California is immersed in a third year of drought, with January, February and March of 2022 experiencing the lowest precipitation on record. Weather whiplash of big storms followed by dry spells makes every drop of rain, every flake of snow, and every water molecule vital this year for families, farms, the environment and the economy.
DWR Climate Change Blog
On April 8, DWR published the Bulletin 120 and Water Supply Index (WSI) forecast update. The Bulletin 120 is a key tool for water managers across the state to understand how the melting Sierra Nevada snowpack will reach streams, rivers and eventually California reservoirs. The forecast also has important legal impacts for water rights holders acros ...
California is no stranger to devastating floods. With the most variable weather conditions in the country, the state receives between 40 and 60 percent of its precipitation from atmospheric rivers, a stream of water vapor created in the atmosphere by circulating air currents over the waters of the Pacific Ocean.
DWR received its fifth Climate Leadership Award for its work teaching educators about the effects of climate change.
DWR took another step in its ambitious efforts to reduce climate change impacts by replacing an old electricity-generating turbine with a new, energy efficient model at the Ronald B. Robie Thermalito Pumping-Generating Powerplant in Butte County that will help the Department achieve its goal of using 100 percent zero-emission resources by 2045.
To adapt to intensifying extremes, federal, state, and local governments must be proactive in analyzing how climate change may impact California’s natural resources – as well as people and property. In a step to toward that goal, DWR released “Moving to Action”, a call for essential partnerships, planning, and collaboration with state, federal, and ...
DWR presented Climate Science Service Awards to four early-career scientists with the University of San Diego’s Scripps Institution of Oceanography at this year’s Winter Outlook Workshop.
“Pineapple Express” or “Atmospheric River” are terms you may hear often. But what do they mean, really? DWR Climate Change Program Section Chief, Elissa Lynn, gave a presentation on DWR’s Water Wednesdays live educational series where she discussed these storm systems, what they mean for California, and their impact on the state’s water reservoirs ...
California’s 2020 legislative session came to an end Sept. 30 with several new bills signed into law that will impact water operations and the Department of Water Resources.
California has the most variable weather conditions in the United States, often varying between extremes such as drought and flood.
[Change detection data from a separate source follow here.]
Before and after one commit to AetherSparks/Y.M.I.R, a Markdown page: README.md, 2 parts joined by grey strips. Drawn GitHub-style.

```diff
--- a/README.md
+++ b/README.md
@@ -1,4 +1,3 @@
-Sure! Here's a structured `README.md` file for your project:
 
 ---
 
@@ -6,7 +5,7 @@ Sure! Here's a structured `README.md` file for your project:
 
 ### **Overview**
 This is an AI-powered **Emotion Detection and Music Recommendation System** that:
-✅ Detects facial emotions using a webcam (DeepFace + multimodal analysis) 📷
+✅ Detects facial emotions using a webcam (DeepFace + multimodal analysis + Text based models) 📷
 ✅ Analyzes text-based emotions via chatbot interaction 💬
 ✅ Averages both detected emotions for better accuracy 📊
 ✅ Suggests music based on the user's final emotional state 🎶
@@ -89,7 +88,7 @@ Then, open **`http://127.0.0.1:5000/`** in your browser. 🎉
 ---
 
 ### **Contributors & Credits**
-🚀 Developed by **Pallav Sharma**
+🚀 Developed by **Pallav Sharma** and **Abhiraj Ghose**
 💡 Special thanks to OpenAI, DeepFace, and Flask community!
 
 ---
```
Our ability to forecast variable weather conditions well in advance is a driving factor in how water managers maximize the benefits and minimize the hazards of each storm.